While I'm sure Martin Mayhew could find a team willing to give up a future draft pick for Hill, I don't see the value in making a trade. Unless a general manager loses his mind and offers a lot more than he should, there is no way the Lions should part ways with Hill. At this point it isn't about who can play and who can't. We know all three Lions QBs are competent enough to lead the offense if they have to. What's important is having all three guys around in case injury issues arise again in 2011.
Think about it this way: Detroit needs one win to clinch a playoff spot. Stafford suffered an injury the week before and Stanton was knocked out early in the make it or break it game. Now the Lions have to pin their hopes on Zac Robinson, and whether or not their playoff drought continues all comes down to a guy that has never seen the field before. The only consolation is that the Lions have an additional third-day pick in the 2012 draft because they traded Hill. That's not a very good deal, is it?
If this were a few years ago and the Lions were a team in need of simply adding as much talent as they can, I wouldn't have a huge issue with the idea of trading a guy like Hill. The Lions aren't a team in that position anymore, though. They are potentially on the verge of finally turning this franchise around, and the value just isn't there to deal Hill. No team is going to give up enough for him to make a deal worthwhile.
The other factors in this are the player Hill is backing up and the player that would take his spot as backup if he were traded. This isn't a situation where Stafford had one freak injury after years of not missing a start. This also isn't a situation where Stanton has only had some wear and tear that is normal for an NFL quarterback. Both players have had multiple injuries in relatively short careers, and neither has proven he can stay healthy for a lengthy period of time. The same goes for Hill based on what happened last season, which is exactly why the Lions need to retain all three QBs.

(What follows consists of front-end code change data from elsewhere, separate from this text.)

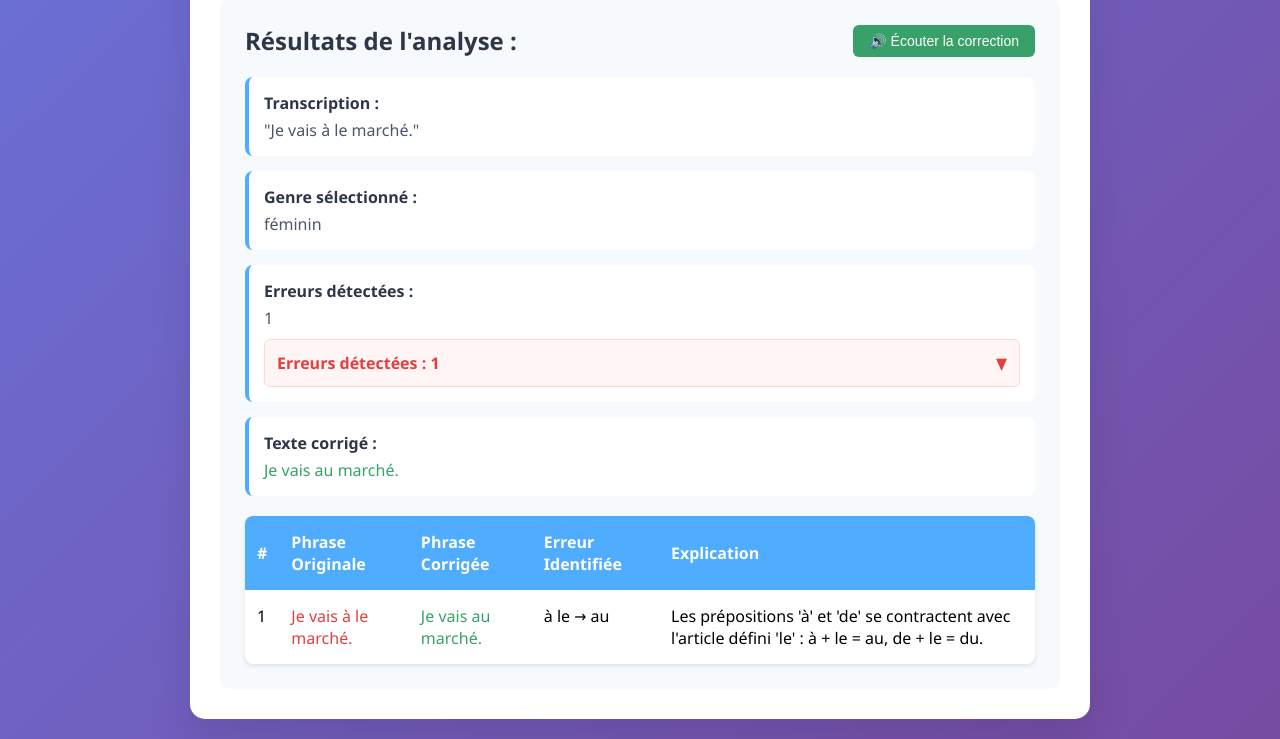
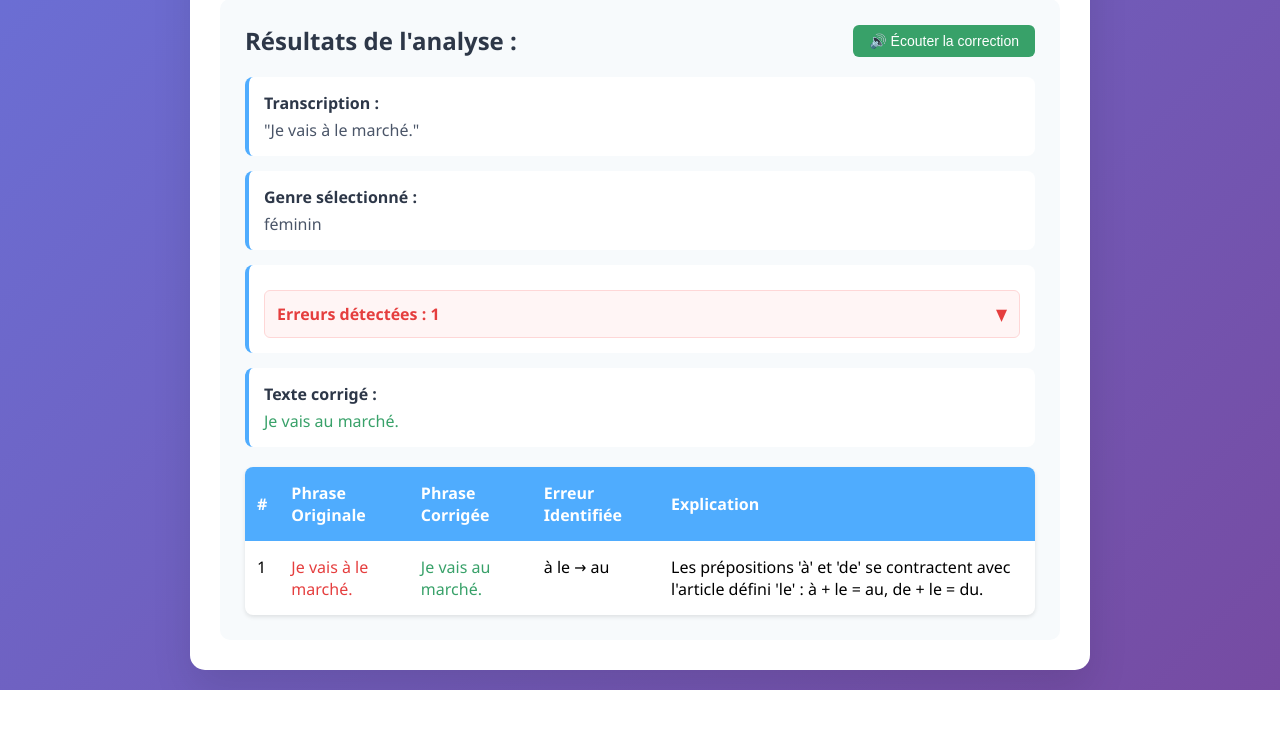
Before and after one commit to mariahcoleno/french-language-learning-platform, a Flask app: page / in a window 1280 px wide. Shown: the part 897-1636 px from the top of the page. After the commit the page ends 1587 px from the top, so only its background shows below. Run offline with Flask 3, Linux system fonts and the light colour scheme.

Commit message:
Updated index.html so that Erreurs detectees only displays once in the UI to save space and avoid redundancy

```diff
--- a/french_learning_web_app/app/templates/index.html
+++ b/french_learning_web_app/app/templates/index.html
@@ -429,10 +429,8 @@
                 </div>
 
                 <div class="result-item">
-                    <div class="result-label">Erreurs détectées :</div>
-                    <div class="result-value" id="error-count"></div>
                     <details class="errors-dropdown" id="errors-dropdown">
-                        <summary id="errors-summary">Voir les erreurs détectées</summary>
+                        <summary id="errors-summary">Erreurs détectées : 0</summary>
                         <div class="error-list" id="error-list"></div>
                     </details>
                 </div>
@@ -616,7 +614,6 @@
             const resultsSection = document.getElementById('results');
             const transcription = document.getElementById('transcription');
             const selectedGender = document.getElementById('selected-gender');
-            const errorCount = document.getElementById('error-count');
             const correctedText = document.getElementById('corrected-text');
             const errorsDropdown = document.getElementById('errors-dropdown');
             const errorsSummary = document.getElementById('errors-summary');
@@ -629,13 +626,13 @@
             // Fill basic info
             transcription.textContent = `"${originalText}"`;
             selectedGender.textContent = gender;
-            errorCount.textContent = rule.errors.length;
             correctedText.textContent = rule.corrected;
 
             // Update errors dropdown
+            errorsSummary.textContent = `Erreurs détectées : ${rule.errors.length}`;
+
             if (rule.errors.length > 0) {
                 errorsDropdown.style.display = 'block';
-                errorsSummary.textContent = `Erreurs détectées : ${rule.errors.length}`;
 
                 // Create error list for dropdown
                 errorList.innerHTML = '';
@@ -646,7 +643,8 @@
                     errorList.appendChild(errorItem);
                 });
             } else {
-                errorsDropdown.style.display = 'none';
+                errorsDropdown.style.display = 'block'; // Still show it but with 0 errors
+                errorList.innerHTML = '<div class="error-item">Aucune erreur détectée.</div>';
             }
 
             // Fill errors table
```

There's no telling if injuries will once again torment Lions quarterbacks in 2011. Because they can't be ruled out, however, letting go of Hill, or Stanton for that matter, would be a mistake. This team is close enough to something big that they can't afford to let their season fall apart over the injury bug, which is why depth is so important. Obviously no matter who is plugged in after Stafford is going to be an enormous downgrade, but think about that scenario I presented earlier. Can you imagine the downgrade from Stanton/Hill to a guy that's never even played before, especially in a potentially pressure packed situation? It'd be pretty dumb to put yourself in that position because you wanted to acquire a future late-round draft pick. It's just not worth it for the Lions.